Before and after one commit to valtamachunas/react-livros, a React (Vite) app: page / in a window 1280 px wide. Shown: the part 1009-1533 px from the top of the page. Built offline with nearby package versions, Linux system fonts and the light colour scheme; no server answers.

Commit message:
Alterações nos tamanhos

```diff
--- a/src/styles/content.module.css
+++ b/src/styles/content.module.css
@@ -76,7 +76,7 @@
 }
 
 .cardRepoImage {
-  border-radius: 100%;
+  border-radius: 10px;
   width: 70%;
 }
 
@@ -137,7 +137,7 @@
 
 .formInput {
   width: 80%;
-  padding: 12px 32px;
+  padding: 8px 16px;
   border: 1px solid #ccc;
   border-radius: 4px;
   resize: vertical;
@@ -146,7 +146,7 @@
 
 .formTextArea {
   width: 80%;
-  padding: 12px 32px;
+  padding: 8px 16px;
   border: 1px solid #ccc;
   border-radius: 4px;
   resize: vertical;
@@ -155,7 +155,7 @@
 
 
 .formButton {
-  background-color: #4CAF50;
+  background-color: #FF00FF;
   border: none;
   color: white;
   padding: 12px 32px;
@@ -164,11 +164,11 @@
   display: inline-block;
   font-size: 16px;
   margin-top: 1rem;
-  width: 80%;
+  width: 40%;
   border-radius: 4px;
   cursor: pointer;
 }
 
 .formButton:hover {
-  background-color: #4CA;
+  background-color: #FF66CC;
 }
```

• Your assignment:
Copy the lines of the entries above that mention "module".

• Your solution:
--- a/src/styles/content.module.css
+++ b/src/styles/content.module.css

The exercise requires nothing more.